BEGIN Data records

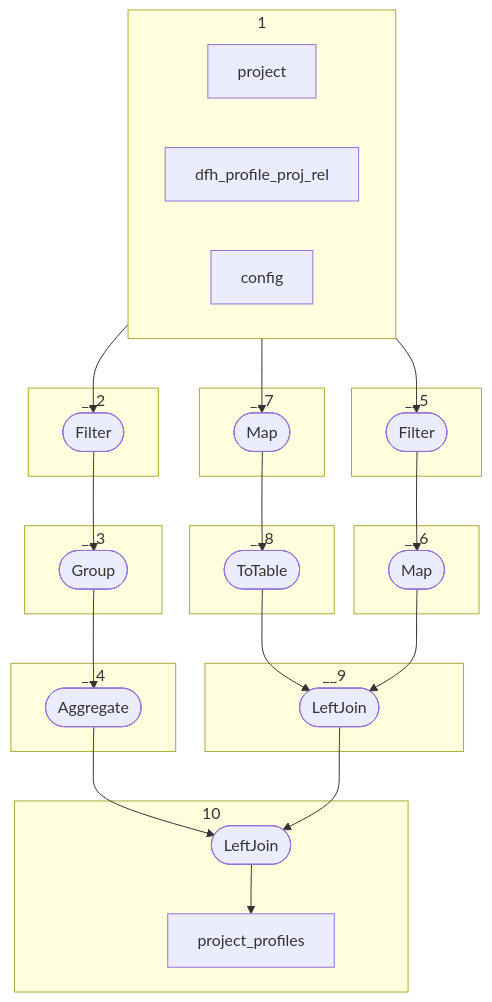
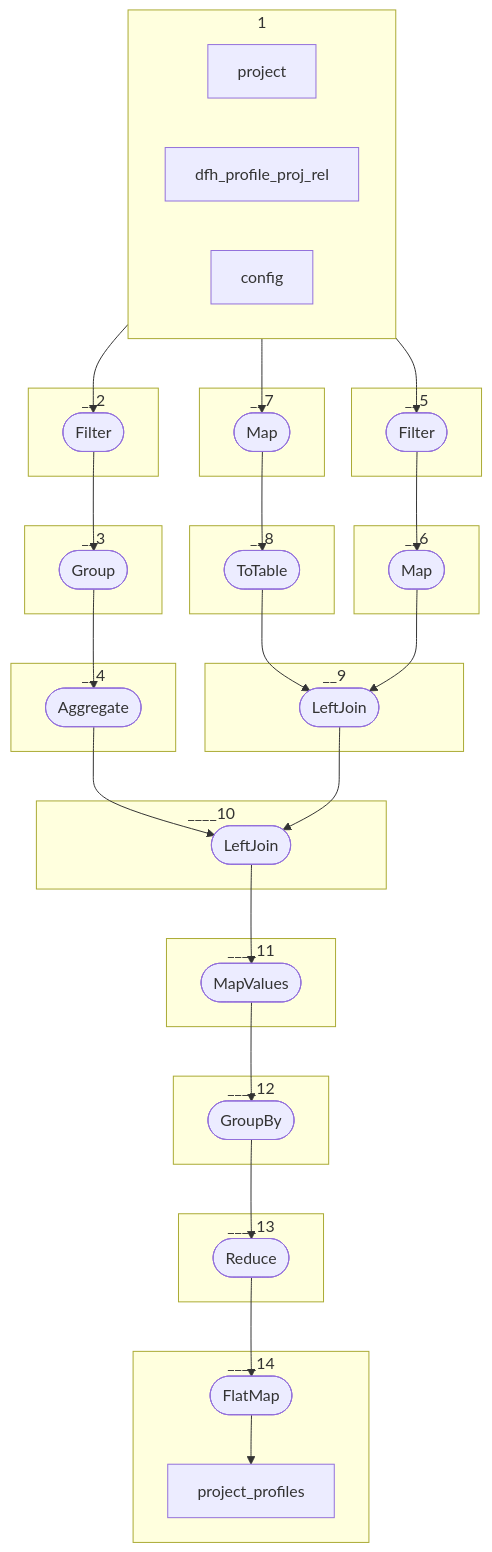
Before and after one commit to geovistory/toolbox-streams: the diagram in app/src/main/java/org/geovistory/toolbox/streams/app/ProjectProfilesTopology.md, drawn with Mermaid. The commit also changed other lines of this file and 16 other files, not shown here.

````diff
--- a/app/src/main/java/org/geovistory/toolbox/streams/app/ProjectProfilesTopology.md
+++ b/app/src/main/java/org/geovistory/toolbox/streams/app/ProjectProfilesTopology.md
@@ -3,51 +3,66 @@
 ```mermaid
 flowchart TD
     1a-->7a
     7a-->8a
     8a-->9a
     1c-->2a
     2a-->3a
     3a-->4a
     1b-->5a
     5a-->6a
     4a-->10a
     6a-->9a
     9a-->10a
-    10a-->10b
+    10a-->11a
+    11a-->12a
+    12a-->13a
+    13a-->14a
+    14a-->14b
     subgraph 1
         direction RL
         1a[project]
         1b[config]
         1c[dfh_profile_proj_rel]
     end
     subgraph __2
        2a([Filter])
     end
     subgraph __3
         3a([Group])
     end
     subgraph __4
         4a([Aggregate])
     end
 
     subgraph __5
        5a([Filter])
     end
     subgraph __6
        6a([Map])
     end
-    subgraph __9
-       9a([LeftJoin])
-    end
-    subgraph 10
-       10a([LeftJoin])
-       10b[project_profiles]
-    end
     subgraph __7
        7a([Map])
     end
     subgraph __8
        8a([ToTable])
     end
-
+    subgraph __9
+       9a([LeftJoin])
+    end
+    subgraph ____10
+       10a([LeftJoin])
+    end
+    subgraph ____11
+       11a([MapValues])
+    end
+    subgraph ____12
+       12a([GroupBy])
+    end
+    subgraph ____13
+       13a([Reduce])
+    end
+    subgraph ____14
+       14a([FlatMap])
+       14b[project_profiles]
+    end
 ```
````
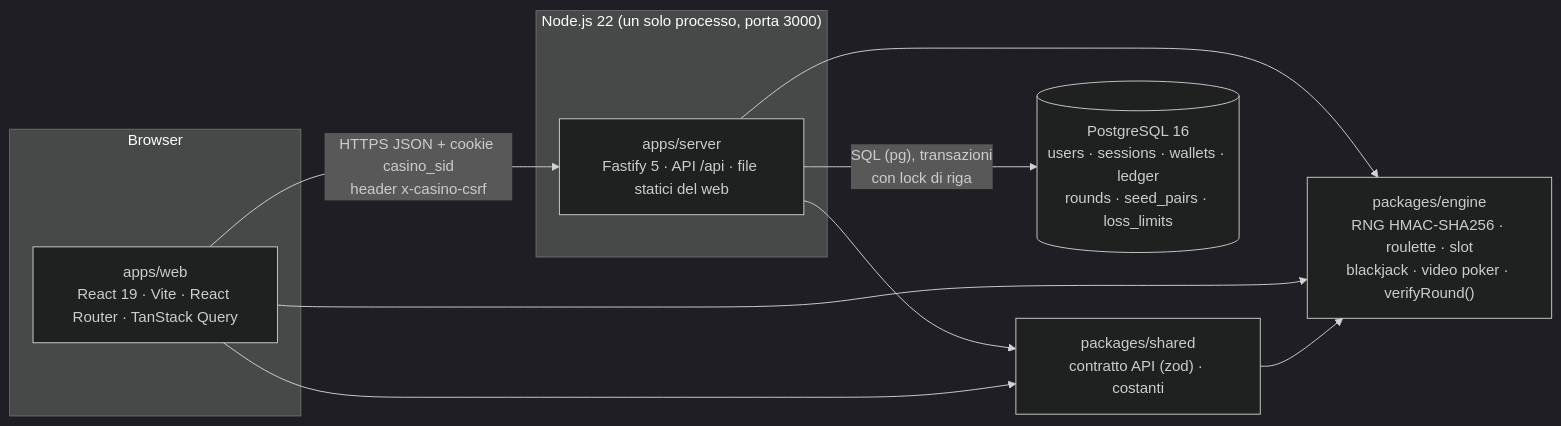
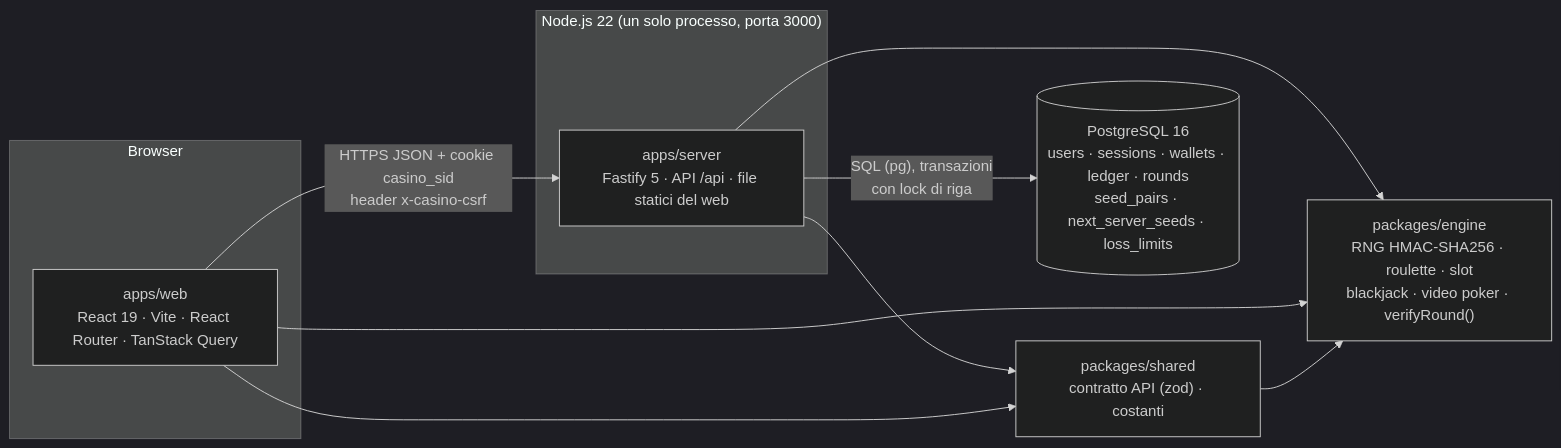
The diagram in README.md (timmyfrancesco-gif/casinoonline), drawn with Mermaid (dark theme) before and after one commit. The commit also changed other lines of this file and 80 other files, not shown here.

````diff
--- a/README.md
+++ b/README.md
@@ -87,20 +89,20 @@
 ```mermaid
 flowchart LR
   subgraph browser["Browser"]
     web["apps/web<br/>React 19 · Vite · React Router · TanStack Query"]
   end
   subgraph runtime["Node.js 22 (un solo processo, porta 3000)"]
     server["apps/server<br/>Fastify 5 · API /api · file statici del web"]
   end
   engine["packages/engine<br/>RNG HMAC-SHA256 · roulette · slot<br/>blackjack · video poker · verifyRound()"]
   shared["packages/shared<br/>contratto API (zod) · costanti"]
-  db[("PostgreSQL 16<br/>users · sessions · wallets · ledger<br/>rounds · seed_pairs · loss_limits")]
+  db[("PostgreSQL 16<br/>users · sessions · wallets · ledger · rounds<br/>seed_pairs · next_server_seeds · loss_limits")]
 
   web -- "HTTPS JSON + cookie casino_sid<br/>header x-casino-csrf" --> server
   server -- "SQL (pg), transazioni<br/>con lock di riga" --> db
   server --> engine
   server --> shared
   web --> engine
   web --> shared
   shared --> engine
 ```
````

END Data records
BEGIN Data records

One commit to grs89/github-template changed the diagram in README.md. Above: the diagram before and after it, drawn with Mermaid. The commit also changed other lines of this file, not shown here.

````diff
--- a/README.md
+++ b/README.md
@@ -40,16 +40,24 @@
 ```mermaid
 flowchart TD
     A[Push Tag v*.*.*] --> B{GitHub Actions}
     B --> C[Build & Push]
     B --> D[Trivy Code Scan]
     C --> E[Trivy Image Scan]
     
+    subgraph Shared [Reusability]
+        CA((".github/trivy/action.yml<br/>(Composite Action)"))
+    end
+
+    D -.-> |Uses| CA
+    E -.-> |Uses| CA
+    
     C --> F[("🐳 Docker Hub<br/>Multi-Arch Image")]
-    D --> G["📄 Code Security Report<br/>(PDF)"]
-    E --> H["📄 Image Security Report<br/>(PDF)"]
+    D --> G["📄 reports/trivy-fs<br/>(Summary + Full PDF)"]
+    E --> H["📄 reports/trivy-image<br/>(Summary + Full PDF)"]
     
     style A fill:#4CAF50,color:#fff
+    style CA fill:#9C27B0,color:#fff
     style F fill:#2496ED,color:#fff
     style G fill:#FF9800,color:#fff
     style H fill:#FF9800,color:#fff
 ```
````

END Data records

*What the task asks*: Look through the records above and please copy every line in which the string "LeftJoin" occurs.

*Output of the task*:
-       9a([LeftJoin])
-       10a([LeftJoin])
+       9a([LeftJoin])
+       10a([LeftJoin])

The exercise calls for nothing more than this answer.